On Monday evening, Mr Ramasamy was driving a service 61 bus from Bukit Batok to Eunos when he spotted a passenger behaving suspiciously in the near-empty vehicle.
He saw a passenger walk from the back of the bus and pick up something from a seat further up.
"I thought maybe it could have been a valuable thing that somebody left behind," he said yesterday.
Mr Ramasamy told the man that he could not take something that was not his.
When the man appeared reluctant to hand over the laptop, Mr Ramasamy hinted that it could become a police case.
Meanwhile, Ms Chow noticed that her laptop was missing and rushed to Eunos Interchange in search of it. Mr Ramasamy spotted her and returned the gadget after verifying that it was hers.
In the Facebook post, Ms Chow said: "I want to thank Mr Ramasamy for his alertness that was beyond his call of duty.

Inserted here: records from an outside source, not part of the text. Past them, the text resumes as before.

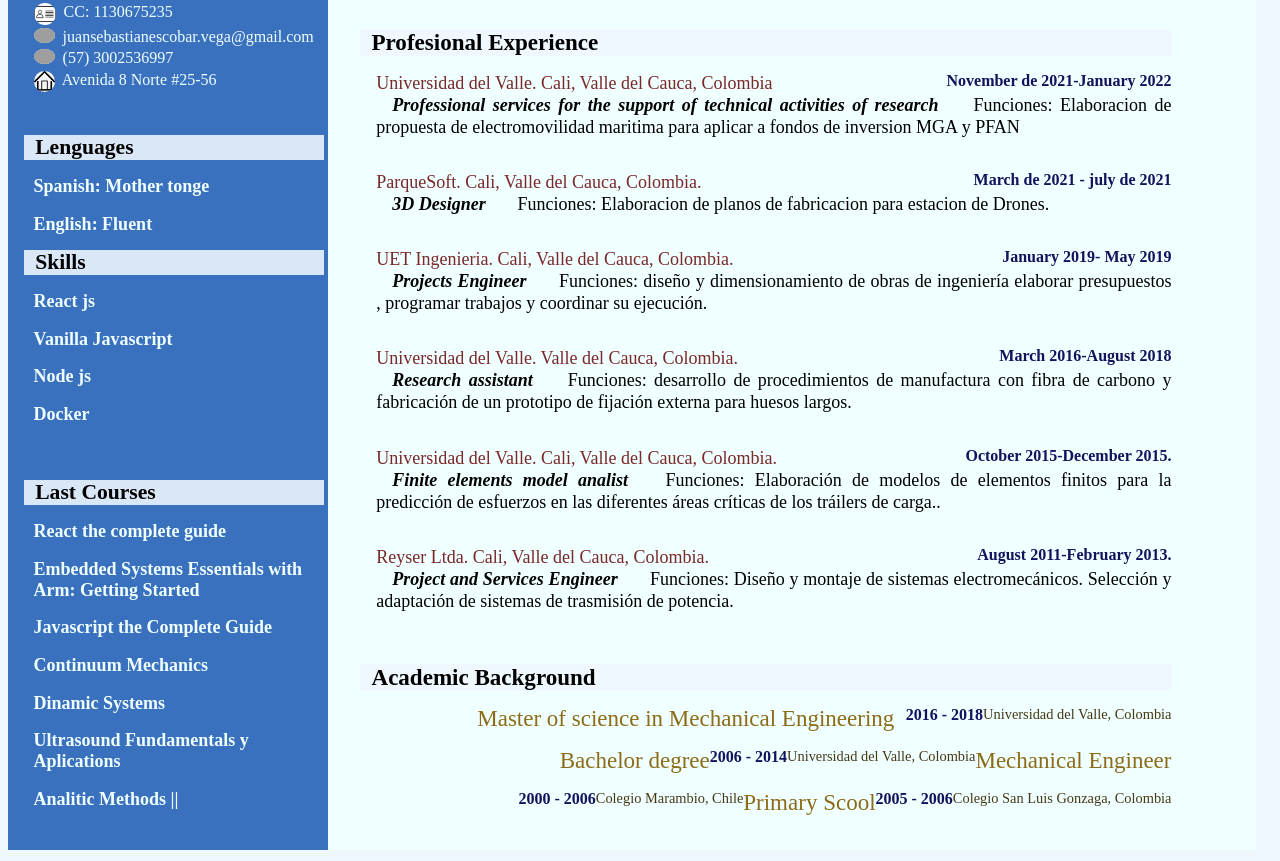
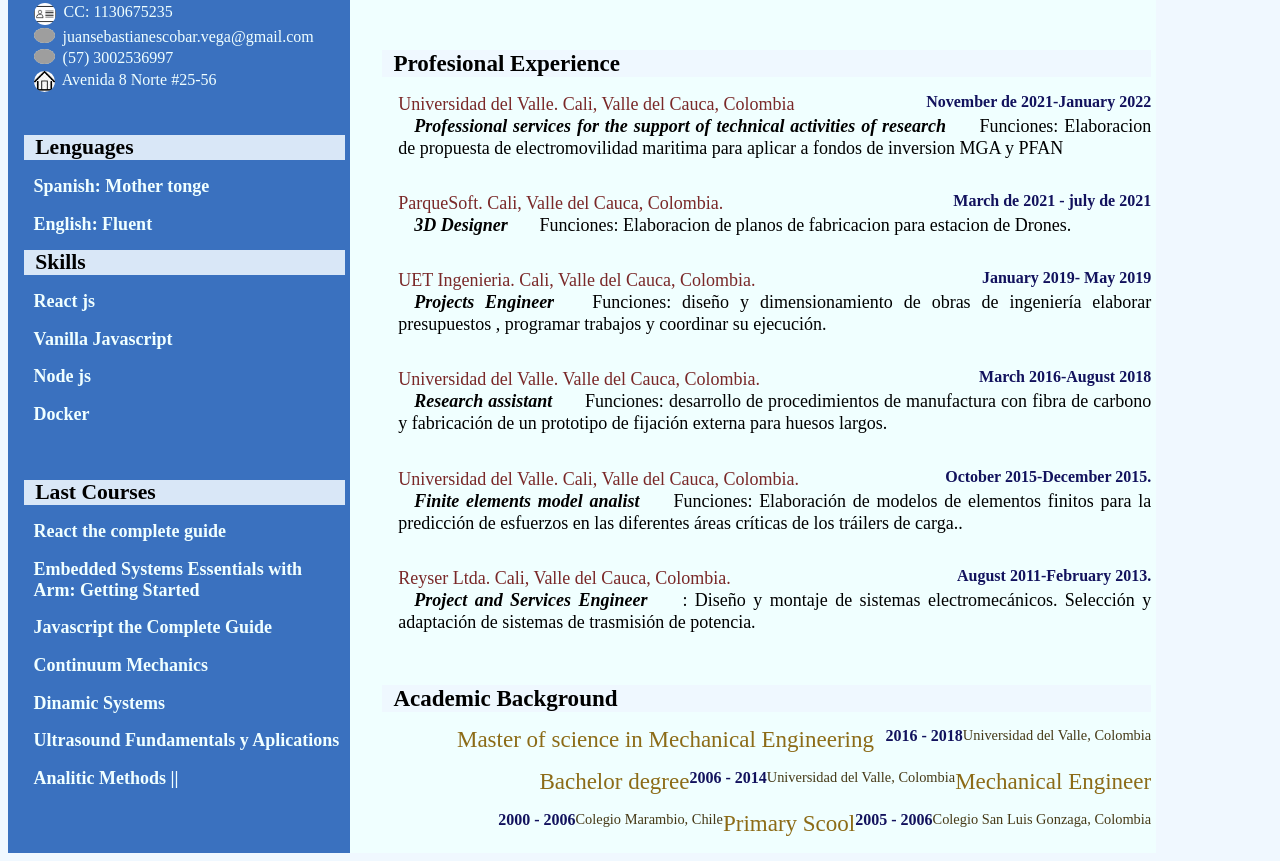
Before and after one commit to JCODEXs/hoja-de-vida, a plain HTML site: page index.html in a window 1280 px wide. Shown: the part 423-1284 px from the top of the page. Drawn offline with Linux system fonts and the light colour scheme; grey boxes are pictures that could not be loaded.

Commit message:
ingles 2

```diff
--- a/index.html
+++ b/index.html
@@ -150,9 +150,8 @@
             <fecha>August 2011-February 2013.</fecha><br />
             <cargo>Project and Services Engineer</cargo>
             <Funciones>
-              Funciones: Diseño y montaje de sistemas electromecánicos.
-              Selección y adaptación de sistemas de trasmisión de
-              potencia.</Funciones
+              : Diseño y montaje de sistemas electromecánicos. Selección y
+              adaptación de sistemas de trasmisión de potencia.</Funciones
             >
           </EXP>
         </div>
--- a/styles.css
+++ b/styles.css
@@ -36,7 +36,7 @@ Contenedor {
   padding-top: 0.5rem;
   background-color: azure;
   display: flex;
-  width: 1248px;
+  width: 1148px;
 }
 grade {
   font-size: 32px;
@@ -49,14 +49,14 @@ FD {
   font-size: large;
   color: azure;
   display: block;
-  width: 24%;
+  width: 28%;
   padding-left: 1rem;
   padding-right: 0.3rem;
 }
 
 PP {
   background-color: azure;
-  width: 65%;
+  width: 69%;
   padding-left: 2rem;
   padding-right: 0.3rem;
   text-align: justify;
```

Through the mere 10 minutes of interaction with him, his heart to serve was apparent."
Mr Ramasamy, who recognised Ms Chow as a regular on his route, said: "When I'm driving the bus, I like everything to be perfect. I care about my passengers and I care about my bus."
Patrick Nathan, vice-president, corporate information and communications of SMRT, hopes Mr Ramasamy's action will "inspire his colleagues to look out for their passengers as they would for their own family and friends".